that it is clear from ss. 3 and 4 that a tax under the Madras Act is a yearly
tax. In other words, he says, that just as under the, Indian Income Tax Act
each assessment year is a self- contained unit, so is the assessment year a
self-contained unit under the Madras Act. If that is so, he argues, then what
happens in subsequent year-., cannot be taken into consideration for
determining the taxability of any purchase inside the State of declared goods.
He says that the taxable event is the last purchase in the State during the
assessment year and if stocks are held at the end of the assessment year it
follows that the assessee holding the stocks is the last purchaser in the
In our opinion, this reasoning is fallacious.
It is true that ss. 3 and 4 speak of "a year", i.e., the financial
year, and it is only the turnover during that year that is liable to taxation
in the hands of the assessee, but s. 4 has to be read with the Second Schedule,
and reading s. 4 with the Second Schedule, it seems to us clear that a dealer
is not liable to pay a tax on the purchases until the purchases acquire the
quality of being the last purchases inside the State. In other words, when he
files a return and declares the stock in hand, the stock in hand cannot be said
to have been acquired by last purchase because he may still during the next
assessment year,, sell it or he may consume it himself or the goods may be
destroyed, etc.
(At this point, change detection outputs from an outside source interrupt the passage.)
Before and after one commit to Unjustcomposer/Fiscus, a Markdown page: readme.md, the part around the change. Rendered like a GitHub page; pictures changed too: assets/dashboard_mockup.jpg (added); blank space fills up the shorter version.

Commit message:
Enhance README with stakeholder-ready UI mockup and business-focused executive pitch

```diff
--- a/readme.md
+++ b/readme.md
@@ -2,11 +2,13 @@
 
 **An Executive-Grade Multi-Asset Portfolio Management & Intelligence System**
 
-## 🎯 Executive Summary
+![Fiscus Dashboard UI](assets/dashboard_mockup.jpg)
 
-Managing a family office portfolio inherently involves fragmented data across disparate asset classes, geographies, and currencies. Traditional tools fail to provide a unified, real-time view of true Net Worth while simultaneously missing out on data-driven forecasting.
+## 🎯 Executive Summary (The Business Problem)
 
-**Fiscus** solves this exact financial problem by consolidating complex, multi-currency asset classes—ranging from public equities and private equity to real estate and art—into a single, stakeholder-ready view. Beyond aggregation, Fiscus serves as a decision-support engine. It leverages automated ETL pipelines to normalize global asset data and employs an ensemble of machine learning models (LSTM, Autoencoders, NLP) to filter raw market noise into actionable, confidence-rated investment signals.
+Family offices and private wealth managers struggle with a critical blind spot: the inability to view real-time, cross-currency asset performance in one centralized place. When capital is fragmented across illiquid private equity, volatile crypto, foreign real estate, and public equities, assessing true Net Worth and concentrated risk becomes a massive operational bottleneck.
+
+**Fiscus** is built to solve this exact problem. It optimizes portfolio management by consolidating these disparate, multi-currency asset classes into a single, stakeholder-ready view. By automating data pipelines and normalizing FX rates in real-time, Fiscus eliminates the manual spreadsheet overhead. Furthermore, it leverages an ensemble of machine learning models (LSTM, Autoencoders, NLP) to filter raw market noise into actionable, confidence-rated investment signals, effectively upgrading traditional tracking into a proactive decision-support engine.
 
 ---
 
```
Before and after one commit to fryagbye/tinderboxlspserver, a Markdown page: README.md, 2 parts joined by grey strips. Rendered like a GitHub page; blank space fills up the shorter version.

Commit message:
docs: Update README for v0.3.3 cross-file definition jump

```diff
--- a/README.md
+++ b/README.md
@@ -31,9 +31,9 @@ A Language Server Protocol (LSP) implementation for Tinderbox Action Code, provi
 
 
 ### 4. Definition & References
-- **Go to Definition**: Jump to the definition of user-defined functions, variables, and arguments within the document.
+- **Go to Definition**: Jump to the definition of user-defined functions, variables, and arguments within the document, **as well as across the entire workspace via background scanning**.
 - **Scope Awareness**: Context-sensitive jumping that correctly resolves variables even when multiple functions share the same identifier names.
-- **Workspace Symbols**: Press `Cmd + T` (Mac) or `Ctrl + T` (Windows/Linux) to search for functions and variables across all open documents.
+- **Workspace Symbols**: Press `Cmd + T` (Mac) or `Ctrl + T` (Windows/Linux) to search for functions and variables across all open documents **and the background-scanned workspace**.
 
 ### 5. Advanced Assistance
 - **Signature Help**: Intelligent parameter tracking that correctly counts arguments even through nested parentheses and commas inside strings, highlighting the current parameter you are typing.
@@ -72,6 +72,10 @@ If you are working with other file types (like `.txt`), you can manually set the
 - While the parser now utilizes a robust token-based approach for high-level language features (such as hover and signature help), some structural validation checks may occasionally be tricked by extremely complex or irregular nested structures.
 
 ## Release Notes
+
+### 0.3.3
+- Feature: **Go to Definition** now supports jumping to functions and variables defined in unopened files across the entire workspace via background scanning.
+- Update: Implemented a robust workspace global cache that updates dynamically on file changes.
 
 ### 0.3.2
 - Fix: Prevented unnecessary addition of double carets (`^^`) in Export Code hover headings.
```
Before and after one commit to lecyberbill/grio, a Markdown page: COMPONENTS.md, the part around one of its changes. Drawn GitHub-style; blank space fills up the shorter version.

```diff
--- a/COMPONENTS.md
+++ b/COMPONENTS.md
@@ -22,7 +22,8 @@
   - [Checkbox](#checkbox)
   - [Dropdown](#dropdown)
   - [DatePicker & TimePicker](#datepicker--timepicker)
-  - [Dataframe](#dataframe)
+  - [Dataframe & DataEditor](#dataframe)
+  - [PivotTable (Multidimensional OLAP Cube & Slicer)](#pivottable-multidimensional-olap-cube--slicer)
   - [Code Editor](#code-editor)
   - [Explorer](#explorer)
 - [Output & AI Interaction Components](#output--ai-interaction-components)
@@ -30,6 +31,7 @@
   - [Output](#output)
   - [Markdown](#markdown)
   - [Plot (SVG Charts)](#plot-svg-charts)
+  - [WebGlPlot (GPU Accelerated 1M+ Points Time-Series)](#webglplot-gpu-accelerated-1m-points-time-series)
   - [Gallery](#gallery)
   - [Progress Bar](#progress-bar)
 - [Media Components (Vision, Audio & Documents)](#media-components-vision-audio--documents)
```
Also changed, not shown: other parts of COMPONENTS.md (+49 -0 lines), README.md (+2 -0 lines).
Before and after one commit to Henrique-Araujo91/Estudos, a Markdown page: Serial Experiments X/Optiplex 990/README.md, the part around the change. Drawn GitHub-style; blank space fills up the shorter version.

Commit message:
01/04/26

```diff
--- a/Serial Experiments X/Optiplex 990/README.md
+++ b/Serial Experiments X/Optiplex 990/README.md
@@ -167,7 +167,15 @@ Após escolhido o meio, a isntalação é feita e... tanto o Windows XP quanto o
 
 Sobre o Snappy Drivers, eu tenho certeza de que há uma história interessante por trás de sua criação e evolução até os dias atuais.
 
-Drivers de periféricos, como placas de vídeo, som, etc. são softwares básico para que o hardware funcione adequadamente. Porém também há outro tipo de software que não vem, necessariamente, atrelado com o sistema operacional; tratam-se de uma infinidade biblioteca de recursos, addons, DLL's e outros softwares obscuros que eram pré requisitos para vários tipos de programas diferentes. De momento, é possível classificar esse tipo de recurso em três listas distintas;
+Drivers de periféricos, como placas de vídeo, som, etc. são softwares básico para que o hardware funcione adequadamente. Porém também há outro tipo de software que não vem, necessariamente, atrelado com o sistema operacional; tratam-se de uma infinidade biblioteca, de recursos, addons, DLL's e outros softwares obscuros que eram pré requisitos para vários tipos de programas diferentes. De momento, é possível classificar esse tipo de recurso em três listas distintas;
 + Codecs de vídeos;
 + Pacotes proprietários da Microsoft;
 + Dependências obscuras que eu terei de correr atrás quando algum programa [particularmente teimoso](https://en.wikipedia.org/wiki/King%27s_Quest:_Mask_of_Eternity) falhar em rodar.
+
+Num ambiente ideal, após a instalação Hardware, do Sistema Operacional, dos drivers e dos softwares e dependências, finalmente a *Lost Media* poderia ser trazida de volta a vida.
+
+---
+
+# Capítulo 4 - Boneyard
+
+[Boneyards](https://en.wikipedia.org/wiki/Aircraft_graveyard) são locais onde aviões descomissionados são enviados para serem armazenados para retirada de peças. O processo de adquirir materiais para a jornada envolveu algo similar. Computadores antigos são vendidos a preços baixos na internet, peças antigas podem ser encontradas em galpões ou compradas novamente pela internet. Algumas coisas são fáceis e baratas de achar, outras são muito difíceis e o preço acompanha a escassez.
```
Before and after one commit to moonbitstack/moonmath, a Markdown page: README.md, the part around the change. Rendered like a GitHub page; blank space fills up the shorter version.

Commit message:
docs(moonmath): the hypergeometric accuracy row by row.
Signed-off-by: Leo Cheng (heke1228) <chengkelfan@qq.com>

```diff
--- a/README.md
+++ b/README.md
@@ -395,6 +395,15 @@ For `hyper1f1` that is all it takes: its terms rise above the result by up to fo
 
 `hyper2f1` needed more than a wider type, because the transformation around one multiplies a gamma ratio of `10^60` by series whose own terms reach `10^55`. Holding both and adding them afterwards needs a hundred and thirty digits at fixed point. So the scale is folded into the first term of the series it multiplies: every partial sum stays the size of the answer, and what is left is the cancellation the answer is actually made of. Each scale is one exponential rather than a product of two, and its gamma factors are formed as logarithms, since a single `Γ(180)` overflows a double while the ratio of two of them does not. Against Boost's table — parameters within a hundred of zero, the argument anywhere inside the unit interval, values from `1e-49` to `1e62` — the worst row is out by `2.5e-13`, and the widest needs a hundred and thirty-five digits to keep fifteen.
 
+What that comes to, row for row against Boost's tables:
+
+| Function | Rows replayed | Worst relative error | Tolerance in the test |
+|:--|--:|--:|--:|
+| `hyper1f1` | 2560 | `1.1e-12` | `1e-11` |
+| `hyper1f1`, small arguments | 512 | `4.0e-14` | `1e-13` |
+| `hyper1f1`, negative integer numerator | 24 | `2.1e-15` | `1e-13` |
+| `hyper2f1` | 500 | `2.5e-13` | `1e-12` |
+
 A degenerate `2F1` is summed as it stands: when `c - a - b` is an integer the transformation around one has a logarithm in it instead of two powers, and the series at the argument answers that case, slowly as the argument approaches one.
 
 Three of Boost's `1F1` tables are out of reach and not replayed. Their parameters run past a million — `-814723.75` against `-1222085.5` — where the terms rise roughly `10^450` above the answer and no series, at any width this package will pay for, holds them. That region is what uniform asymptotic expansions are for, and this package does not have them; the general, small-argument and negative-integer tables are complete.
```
He would be entitled to claim before the assessing authorities
that the character of acquisition of the stock in hand was undetermined; in the
light of subsequent events it may or may not become The last purchase inside
In our view this construction is in
consonance with s. 15 of the Central Act. If the argument of the learned
counsel for the State were to be accepted it would mean that the States could
with impunity levy purchase tax on declared goods at more than one stage, i.e.
on purchases in the hands of one dealer during one assessment year and
purchases of the same goods in the hands of another dealer in a subsequent
assessment year, and so on. Therefore, we agree with the Madras High Court that
the assessee is right in contending that he was entitled to claim deduction in
respect of the value of the stock of Rs. 2,27,250 as being the purchases other
than last purchases of cotton.
L7 Sup. Cl/67-1 0 626 The Kerala High Court
in Abdulsalam Rowther v. State of Kerala(1), following certain cases decided
under the Income Tax Act, was influenced by the consideration that an assessee
could not rely on subsequent events in order to escape taxation' That may be so
even under the Sales Tax Act, but, according to our view, the assessee is not
liable till the purchase of declared goods acquires the character of a last
purchase within the Second Schedule referred to above. In Hornusji Hirjibhoy v.
Commercial Tax Officer(1) the Mysore High Court also seems to have been
impressed by similar considerations.
The judgment under appeal draws a distinction
between tax- able event and a stage at which the levy of tax in the case of
declared goods is subject to single point levy. This may cause confusion, and
indeed, the High Court gives one illustration, which it found unnecessary to
deal with. The illustration given is :
"One can visualise a case for example,
where goods mentioned above purchased on the 30th of March, 1960 may be
exported by the purchaser himself, outside the State, on the 2nd of April,
1960. In that case the goods could not be assessed in 1960-61 in the hands of
the exporting purchaser, because the taxable event did not occur in that year;
it could not be assessed in the hands of the seller in 1959-60 because though
the taxable event occurred that year, the single point stage was not reached in
that year. One possible way of dealing with such a case is to assess it
subsequently as escaped turnover." In our opinion, in this illustration,
the assessee would be liable in the financial year 1960-61 as the purchases
became the last purchases in that year.
In the result the appeal fails and is
dismissed with costs.
The facts in Tax Case No. 125 of 1963 (Civil
Appeal No. 634 of 1966) are similar. That appeal is also dismissed with costs.
The Appellate Assistant Commissioner (Commercial Taxes) will now dispose of the
cases remanded to him by the Sales Tax Appellate Tribunal in the light of the
Y.P. Appeal dismissed.
(1) 12 S.T.C. 99.
(2) 13 S.T.C. 773.